(INFORMATION SUPPLIED)
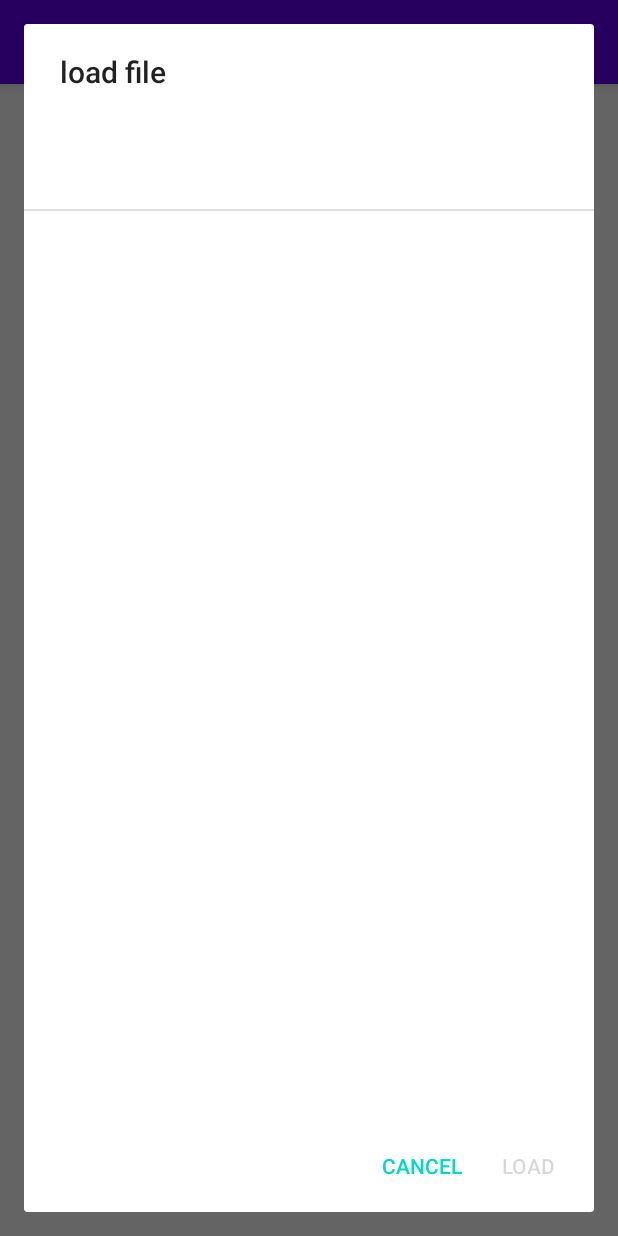
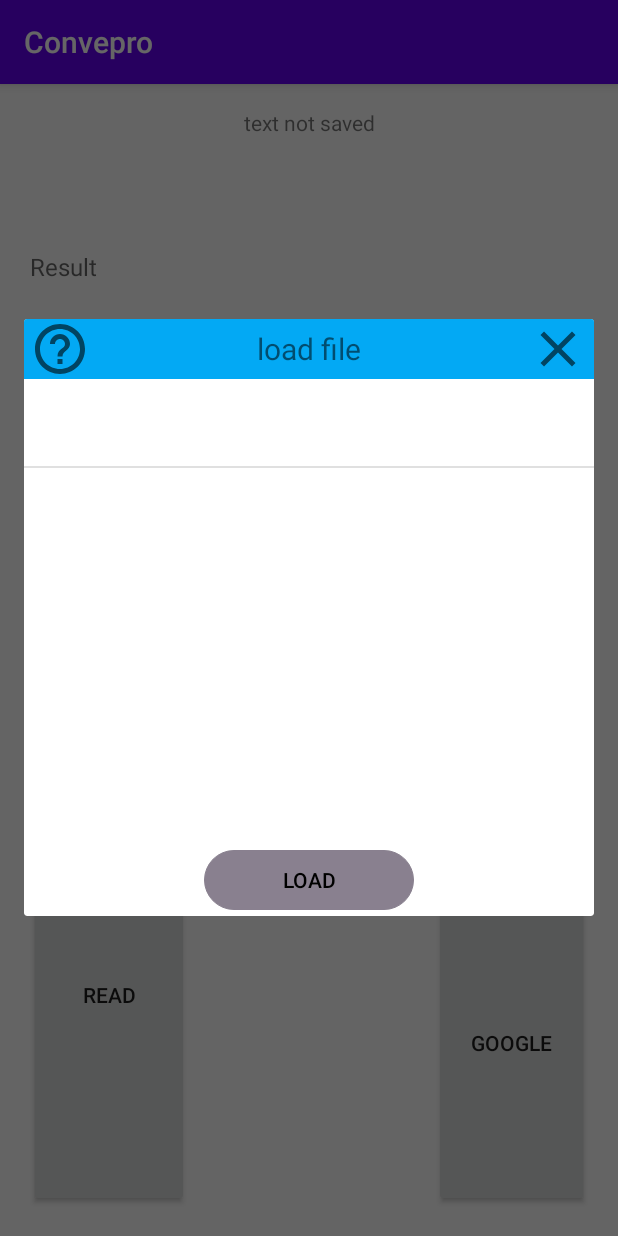
Before and after one commit to xingrong123/Convepro, an Android app: the screen it shows after launch (MainActivity), after a tap on "LOAD", on a phone screen of 412 x 824 dp. Run offline under Robolectric (Android 15) with nearby library versions, the phone set to English and light mode, and no system bars; libraries missing offline, so code that uses them is left out: com.google.android.gms, com.googlecode.leptonica, com.googlecode.tesseract.

Commit message:
fixed small error

```diff
--- a/app/src/main/java/com/example/conveproapplication/LoadFileDialog.java
+++ b/app/src/main/java/com/example/conveproapplication/LoadFileDialog.java
@@ -2,13 +2,17 @@ package com.example.conveproapplication;
 
 import android.app.Dialog;
 import android.content.Context;
-import android.content.DialogInterface;
 import android.os.Bundle;
 import android.view.LayoutInflater;
+import android.view.MotionEvent;
 import android.view.View;
 import android.widget.AdapterView;
 import android.widget.ArrayAdapter;
+import android.widget.Button;
+import android.widget.LinearLayout;
 import android.widget.ListView;
+import android.widget.PopupWindow;
+import android.widget.TextView;
 
 import androidx.annotation.NonNull;
 import androidx.appcompat.app.AlertDialog;
@@ -22,6 +26,10 @@ public class LoadFileDialog extends AppCompatDialogFragment implements AdapterVi
     ListView listViewTextFiles;
     private LoadFilenameDialogListener listener;
     AlertDialog dialog;
+
+    private TextView textViewLoadFile;
+    private Button btnLoad;
+
 
     @NonNull
     public Dialog onCreateDialog (Bundle savedInstanceState) {
@@ -40,41 +48,102 @@ public class LoadFileDialog extends AppCompatDialogFragment implements AdapterVi
         listViewTextFiles.setAdapter(filenameAdapter);
         listViewTextFiles.setOnItemClickListener(this);
 
+        textViewLoadFile = view.findViewById(R.id.textViewLoadFile);
+        btnLoad = view.findViewById(R.id.btn_dialog_load);
+        Button btnClose = view.findViewById(R.id.btn_dialog_close_load);
 
-        builder.setView(view)
-                .setTitle(loadNotAppend ? "load file" : "append file")
-                .setNegativeButton("cancel", new DialogInterface.OnClickListener() {
-                    @Override
-                    public void onClick(DialogInterface dialog, int which) {
+        Button btnPopup = view.findViewById(R.id.btn_dialog_tooltip_load);
 
-                    }
-                })
-                .setPositiveButton(loadNotAppend ? "load" : "append", new DialogInterface.OnClickListener() {
-                    @Override
-                    public void onClick(DialogInterface dialog, int which) {
-                        String filename = selectedFilename;
-                        if (loadNotAppend) {
-                            listener.loadText(filename);
-                        }
-                        else {
-                            listener.appendText(filename);
-                        }
-
-                    }
-                });
+        builder.setView(view);
         dialog = builder.create();
         dialog.show();
-        // disable load/append button at first when item is not selected
-        ((AlertDialog) dialog).getButton(AlertDialog.BUTTON_POSITIVE).setEnabled(false);
+
+        textViewLoadFile.setText(loadNotAppend ? "load file" : "append file");
+        btnLoad.setText(loadNotAppend ? "load" : "append");
+
+        if (selectedFilename == null)
+            btnLoad.setEnabled(false);
+
+        btnLoad.setOnClickListener(new View.OnClickListener() {
+            @Override
+            public void onClick(View v) {
+                if (loadNotAppend) {
+                    listener.loadText(selectedFilename);
+                }
+                else {
+                    listener.appendText(selectedFilename);
+                }
+                dialog.dismiss();
+            }
+        });
+
+        btnPopup.setOnClickListener(new View.OnClickListener() {
+            @Override
+            public void onClick(View v) {
+                showTipsLoad(v, loadNotAppend);
+            }
+        });
+
+        btnClose.setOnClickListener(new View.OnClickListener() {
+            @Override
+            public void onClick(View v) {
+                dialog.dismiss();
+            }
+        });
 
 
         return dialog;
     }
 
+    public void showTipsLoad (View v, boolean loadNotAppend){
+
+
+        LayoutInflater inflater = getLayoutInflater();
+        View popupView = inflater.inflate(R.layout.popupwindow_tooltip, null);
+
+        int[] location = new int[2];
+        v.getLocationOnScreen(location);
+        int x = location[0];
+        int y = location[1];
+
+        // create the popup window
+        int width = LinearLayout.LayoutParams.WRAP_CONTENT;
+        int height = LinearLayout.LayoutParams.WRAP_CONTENT;
+        final PopupWindow popupWindow = new PopupWindow(popupView, width, height, true);
+
+        // show the popup window
+        // which view you pass in doesn't matter, it is only used for the window token
+        popupWindow.showAsDropDown(v);//, Gravity.TOP, x, y);
+
+        TextView textViewToolTip = popupWindow.getContentView().findViewById(R.id.textViewToolTip);
+        if(loadNotAppend)
+            textViewToolTip.setText(R.string.popup_string_load);
+        else
+            textViewToolTip.setText(R.string.popup_string_append);
+
+        // dismiss the popup window when touched
+        popupView.setOnTouchListener(new View.OnTouchListener() {
+            @Override
+            public boolean onTouch(View v, MotionEvent event) {
+                switch (event.getAction()) {
+                    case MotionEvent.ACTION_DOWN:
+                        popupWindow.dismiss();
+                        break;
+                    case MotionEvent.ACTION_UP:
+                        v.performClick();
+                        break;
+                    default:
+                        break;
+                }
+                return true;
+            }
+        });
+    }
+
     @Override
     public void onItemClick(AdapterView<?> parent, View view, int position, long id) {
         //enable load/append button when item is selected
-        ((AlertDialog) dialog).getButton(AlertDialog.BUTTON_POSITIVE).setEnabled(true);
+        btnLoad.setEnabled(true);
         selectedFilename = parent.getItemAtPosition(position).toString();
     }
 
--- a/app/src/main/res/layout/load_text_dialog.xml
+++ b/app/src/main/res/layout/load_text_dialog.xml
@@ -2,13 +2,64 @@
 <RelativeLayout xmlns:android="http://schemas.android.com/apk/res/android"
     android:layout_width="match_parent" android:layout_height="match_parent">
 
+    <FrameLayout
+        android:id="@+id/frame_layout"
+        android:layout_width = "match_parent"
+        android:layout_height = "wrap_content">
+
+        <ImageView
+            android:layout_width="match_parent"
+            android:layout_height="40dp"
+            android:id="@+id/dialog_bar_top_load"
+            android:gravity="center"
+            android:background="#03A9F4"/>
+
+        <Button
+            android:layout_width="40dp"
+            android:layout_height="40dp"
+            android:id="@+id/btn_dialog_tooltip_load"
+            android:layout_gravity="start"
+            android:layout_marginStart="4dp"
+            android:background="@drawable/dialog_tooltip"/>
+
+        <TextView
+            android:id="@+id/textViewLoadFile"
+            android:layout_width="wrap_content"
+            android:layout_height="wrap_content"
+            android:layout_gravity="center"
+            android:text="Load file"
+            android:textSize="20sp"/>
+
+        <Button
+            android:id="@+id/btn_dialog_close_load"
+            android:layout_width="40dp"
+            android:layout_height="40dp"
+            android:layout_gravity="end"
+            android:layout_marginEnd="4dp"
+            android:background="@drawable/dialog_close"
+            android:textColor="#000000" />
+
+    </FrameLayout>
+
     <ListView
         android:id="@+id/listViewFileArray"
         android:layout_width="match_parent"
-        android:layout_height="match_parent"
-        android:layout_alignParentStart="true"
-        android:layout_alignParentTop="true"
-        android:layout_marginTop="30dp" />
+        android:layout_height="300dp"
+        android:layout_below="@+id/frame_layout"
+        android:layout_marginTop="10dp" />
+
+    <Button
+        android:layout_width="140dp"
+        android:layout_height="40dp"
+        android:id="@+id/btn_dialog_load"
+        android:background="@drawable/btn_dialog"
+        android:layout_marginLeft="20dp"
+        android:layout_marginRight="20dp"
+        android:layout_marginTop="4dp"
+        android:layout_marginBottom="4dp"
+        android:layout_centerHorizontal="true"
+        android:textColor="#000000"
+        android:layout_below="@+id/listViewFileArray"/>
 
 
 </RelativeLayout>
--- a/app/src/main/res/layout/popupwindow_tooltip.xml
+++ b/app/src/main/res/layout/popupwindow_tooltip.xml
@@ -8,7 +8,7 @@
         android:layout_width="wrap_content"
         android:layout_height="wrap_content"
         android:layout_centerInParent="true"
+        android:id="@+id/textViewToolTip"
         android:layout_margin="16dp"
-        android:textSize="16sp"
-        android:text="@string/popup_string_save"/>
+        android:textSize="16sp"/>
 </RelativeLayout>
--- a/app/src/main/res/layout/save_text_dialog.xml
+++ b/app/src/main/res/layout/save_text_dialog.xml
@@ -37,6 +37,8 @@
             android:layout_height="40dp"
             android:layout_gravity="end"
             android:layout_marginEnd="4dp"
+            android:layout_marginTop="4dp"
+            android:layout_marginBottom="4dp"
             android:background="@drawable/dialog_close"
             android:textColor="#000000" />
 
@@ -81,7 +83,7 @@
         android:layout_height="50dp"
         android:layout_centerHorizontal="true"
         android:layout_centerVertical="true"
-        android:layout_below="@+id/textViewDotTxt">
+        android:layout_below="@+id/saveFileNameEdit">
 
         <Button
             android:layout_width="140dp"
--- a/app/src/main/res/values/strings.xml
+++ b/app/src/main/res/values/strings.xml
@@ -10,4 +10,7 @@
     <string name="gallery">gallery</string>
     <string name="txt">.txt</string>
     <string name="popup_string_save">Select \'<b>SAVE</b>\' to save text \ninto a new text file\n\nSelect \'<b>APPEND</b>\' to append \ntext to an existing text file</string>
+    <string name="popup_string_load">Select a text file and press \n\'<b>LOAD</b>\' to load text.</string>
+    <string name="popup_string_append">Select a text file and press \n\'<b>APPEND</b>\' to append text.</string>
+
 </resources>
```
Also changed, not shown: app/src/main/java/com/example/conveproapplication/MainActivity.java (+24 -0 lines), app/src/main/java/com/example/conveproapplication/SaveFileDialog.java (+6 -2 lines).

(TASK DIRECTIONS)
Working from the entries above, return all lines that contain "setOnClickListener".

(RESPONSE AREA)
+        btnLoad.setOnClickListener(new View.OnClickListener() {
+        btnPopup.setOnClickListener(new View.OnClickListener() {
+        btnClose.setOnClickListener(new View.OnClickListener() {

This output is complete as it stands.